PROBLEM TO SOLVE: Report each line of the entries below that includes "SerreCyl".

STORED DATA START

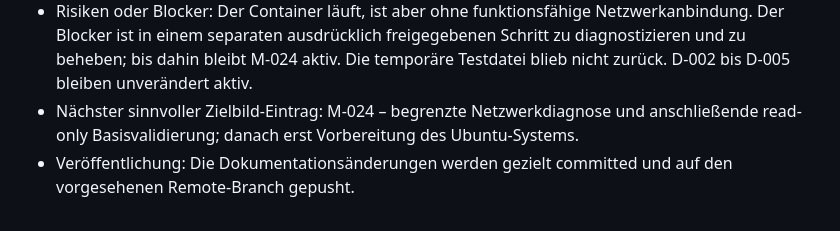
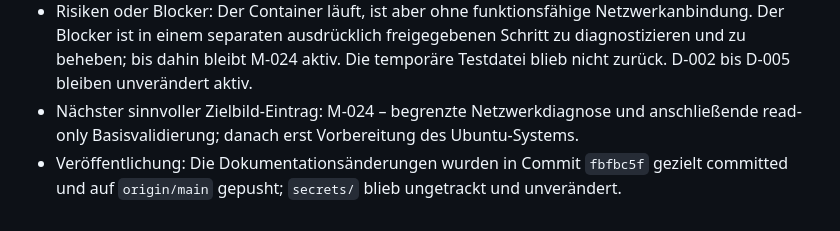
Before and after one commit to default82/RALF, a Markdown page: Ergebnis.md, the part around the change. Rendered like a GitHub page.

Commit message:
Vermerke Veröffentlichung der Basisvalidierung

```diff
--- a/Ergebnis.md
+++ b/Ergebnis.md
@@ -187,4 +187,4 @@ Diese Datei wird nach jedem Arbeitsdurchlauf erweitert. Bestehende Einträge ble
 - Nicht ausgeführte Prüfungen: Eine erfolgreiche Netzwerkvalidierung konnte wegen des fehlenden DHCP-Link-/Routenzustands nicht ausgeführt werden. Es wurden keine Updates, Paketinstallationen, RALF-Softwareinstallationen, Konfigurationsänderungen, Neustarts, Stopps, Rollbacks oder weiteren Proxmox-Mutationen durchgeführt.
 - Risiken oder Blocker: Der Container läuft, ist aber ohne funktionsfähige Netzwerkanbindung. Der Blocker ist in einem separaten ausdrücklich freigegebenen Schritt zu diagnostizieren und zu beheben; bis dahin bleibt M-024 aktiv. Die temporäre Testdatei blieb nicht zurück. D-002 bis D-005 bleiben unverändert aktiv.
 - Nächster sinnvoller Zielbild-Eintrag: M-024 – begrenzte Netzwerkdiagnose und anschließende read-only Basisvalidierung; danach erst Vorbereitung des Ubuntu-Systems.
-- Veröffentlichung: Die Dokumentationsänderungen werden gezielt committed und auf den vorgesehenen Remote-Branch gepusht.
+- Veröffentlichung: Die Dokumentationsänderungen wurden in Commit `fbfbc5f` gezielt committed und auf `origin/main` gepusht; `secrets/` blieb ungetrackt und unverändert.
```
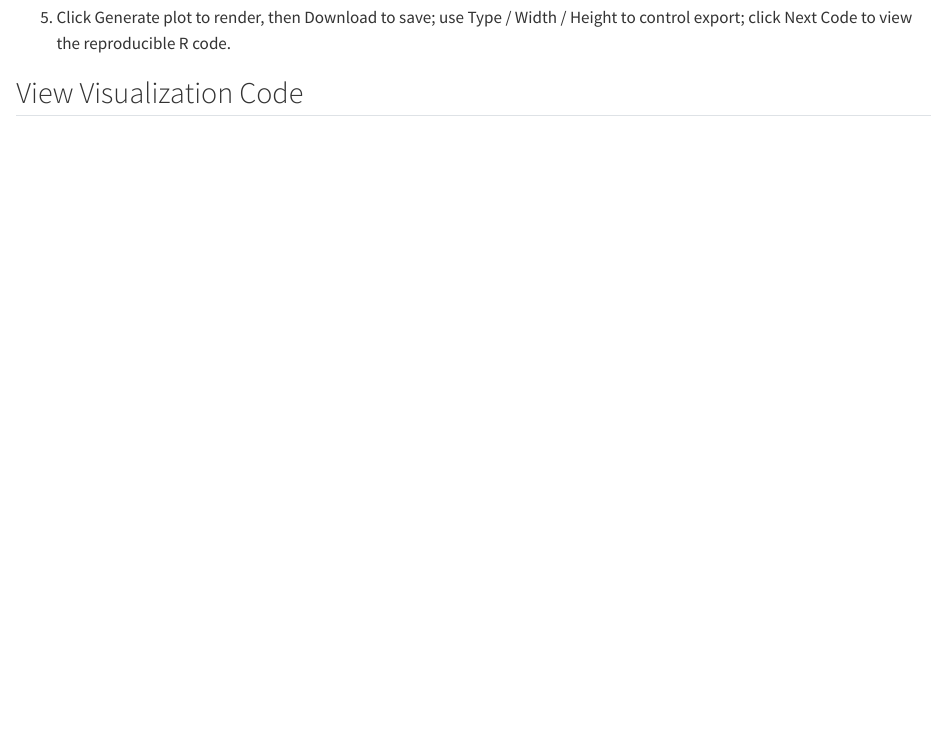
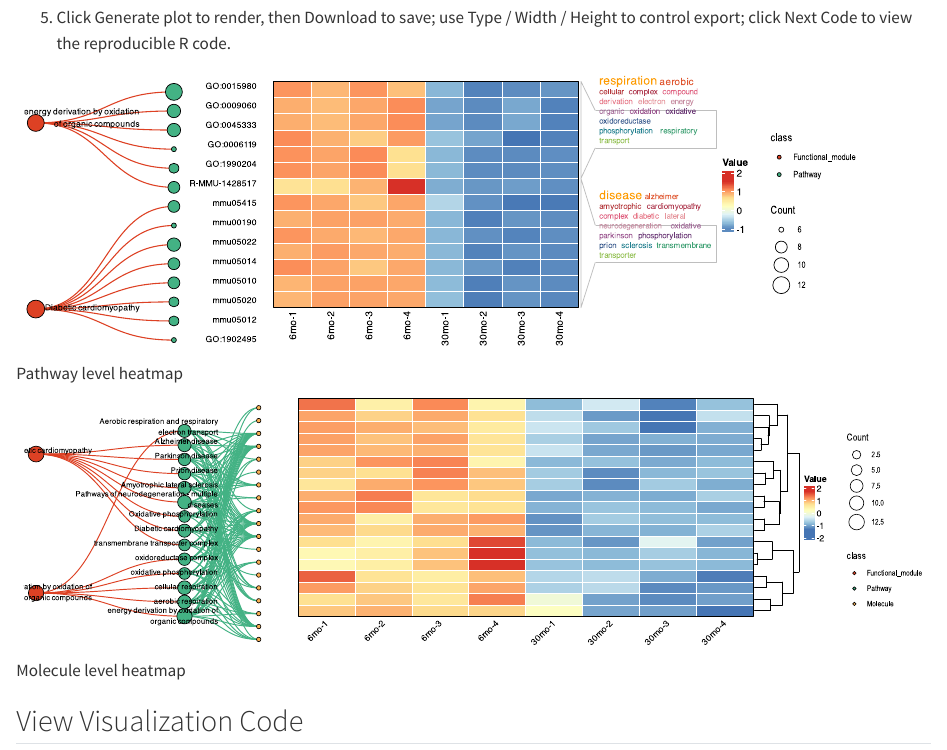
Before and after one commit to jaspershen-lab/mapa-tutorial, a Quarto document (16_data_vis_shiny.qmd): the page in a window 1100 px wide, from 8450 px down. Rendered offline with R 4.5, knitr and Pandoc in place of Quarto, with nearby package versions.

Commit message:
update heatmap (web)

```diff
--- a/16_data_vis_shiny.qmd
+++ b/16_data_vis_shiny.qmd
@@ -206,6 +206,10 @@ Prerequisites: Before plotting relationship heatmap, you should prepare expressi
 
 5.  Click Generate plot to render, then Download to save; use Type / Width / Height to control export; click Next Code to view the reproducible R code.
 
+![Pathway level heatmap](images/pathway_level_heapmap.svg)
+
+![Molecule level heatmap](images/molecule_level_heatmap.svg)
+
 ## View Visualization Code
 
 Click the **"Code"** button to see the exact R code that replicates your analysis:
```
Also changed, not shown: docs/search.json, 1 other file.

STORED DATA END
STORED DATA START

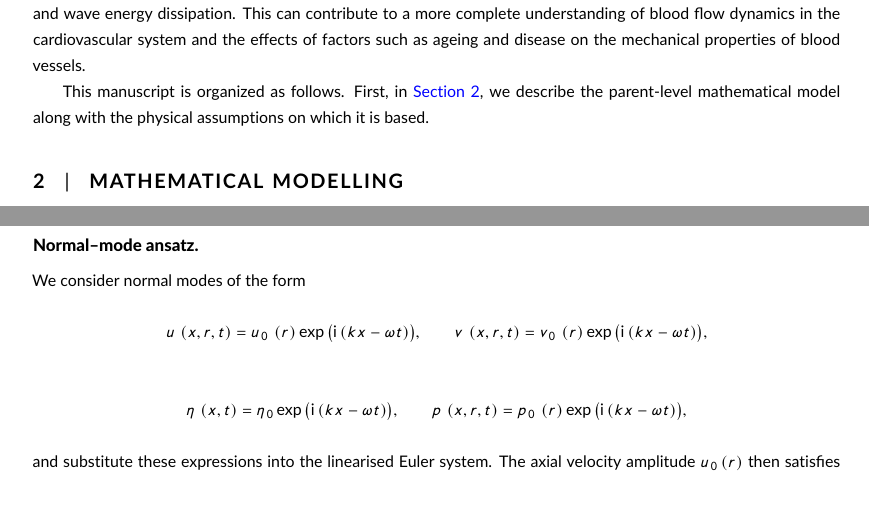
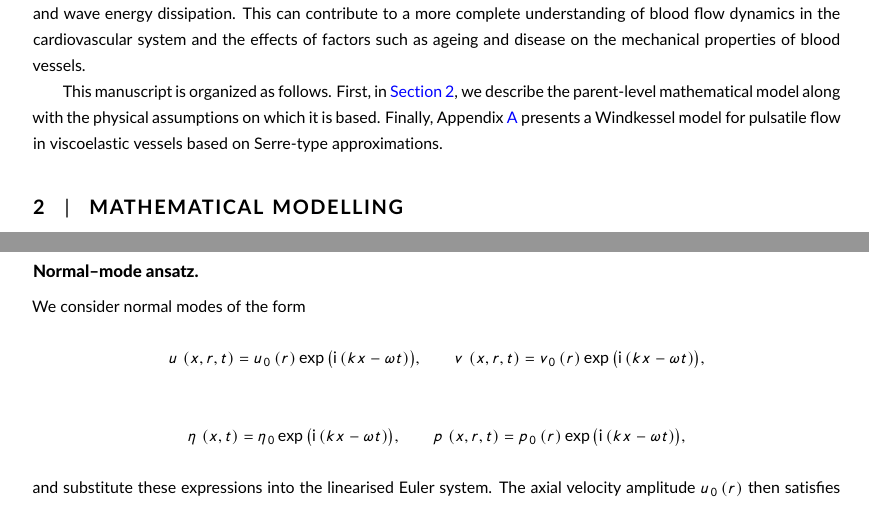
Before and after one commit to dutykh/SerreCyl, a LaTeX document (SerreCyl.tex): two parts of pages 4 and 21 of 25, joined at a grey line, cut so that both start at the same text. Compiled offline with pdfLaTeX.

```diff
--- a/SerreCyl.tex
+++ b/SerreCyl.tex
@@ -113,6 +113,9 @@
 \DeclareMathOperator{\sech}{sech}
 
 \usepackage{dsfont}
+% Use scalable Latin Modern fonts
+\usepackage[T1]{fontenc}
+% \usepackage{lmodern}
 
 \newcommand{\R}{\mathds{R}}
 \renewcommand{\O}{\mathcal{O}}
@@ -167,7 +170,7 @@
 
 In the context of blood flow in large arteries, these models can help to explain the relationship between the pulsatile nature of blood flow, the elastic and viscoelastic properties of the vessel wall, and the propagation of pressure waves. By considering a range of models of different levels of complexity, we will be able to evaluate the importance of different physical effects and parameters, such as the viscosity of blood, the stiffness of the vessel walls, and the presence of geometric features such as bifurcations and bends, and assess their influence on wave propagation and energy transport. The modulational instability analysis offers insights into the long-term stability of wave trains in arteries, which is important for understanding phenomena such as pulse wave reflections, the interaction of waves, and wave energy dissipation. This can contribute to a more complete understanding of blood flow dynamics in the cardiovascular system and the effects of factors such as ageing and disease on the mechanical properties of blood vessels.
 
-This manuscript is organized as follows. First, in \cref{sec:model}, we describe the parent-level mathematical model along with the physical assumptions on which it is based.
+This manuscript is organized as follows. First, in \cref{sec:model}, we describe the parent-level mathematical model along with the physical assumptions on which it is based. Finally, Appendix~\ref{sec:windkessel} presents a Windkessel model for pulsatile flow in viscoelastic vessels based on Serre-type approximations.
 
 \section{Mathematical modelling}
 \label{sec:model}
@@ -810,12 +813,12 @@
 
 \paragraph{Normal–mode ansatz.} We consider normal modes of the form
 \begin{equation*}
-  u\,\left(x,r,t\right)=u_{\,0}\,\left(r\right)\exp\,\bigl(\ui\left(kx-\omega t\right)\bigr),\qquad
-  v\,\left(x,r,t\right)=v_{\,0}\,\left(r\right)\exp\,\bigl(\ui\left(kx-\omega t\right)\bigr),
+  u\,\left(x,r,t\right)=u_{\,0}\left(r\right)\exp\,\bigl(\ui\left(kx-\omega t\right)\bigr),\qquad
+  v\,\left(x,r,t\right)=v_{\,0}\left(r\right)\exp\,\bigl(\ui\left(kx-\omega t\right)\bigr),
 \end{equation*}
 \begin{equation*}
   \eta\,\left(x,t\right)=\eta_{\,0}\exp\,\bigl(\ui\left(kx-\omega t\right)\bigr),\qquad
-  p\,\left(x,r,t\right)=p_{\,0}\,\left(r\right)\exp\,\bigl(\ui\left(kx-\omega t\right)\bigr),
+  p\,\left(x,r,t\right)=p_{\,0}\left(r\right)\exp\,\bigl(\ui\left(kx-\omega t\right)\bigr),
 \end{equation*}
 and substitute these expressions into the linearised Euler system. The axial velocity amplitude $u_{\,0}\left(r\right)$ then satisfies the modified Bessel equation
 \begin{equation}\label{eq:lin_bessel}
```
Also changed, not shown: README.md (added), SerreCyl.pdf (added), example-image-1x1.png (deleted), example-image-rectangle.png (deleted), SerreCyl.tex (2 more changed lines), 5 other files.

STORED DATA END

EXPECTED OUTPUT:
Before and after one commit to dutykh/SerreCyl, a LaTeX document (SerreCyl.tex): two parts of pages 4 and 21 of 25, joined at a grey line, cut so that both start at the same text. Compiled offline with pdfLaTeX.
--- a/SerreCyl.tex
+++ b/SerreCyl.tex
Also changed, not shown: README.md (added), SerreCyl.pdf (added), example-image-1x1.png (deleted), example-image-rectangle.png (deleted), SerreCyl.tex (2 more changed lines), 5 other files.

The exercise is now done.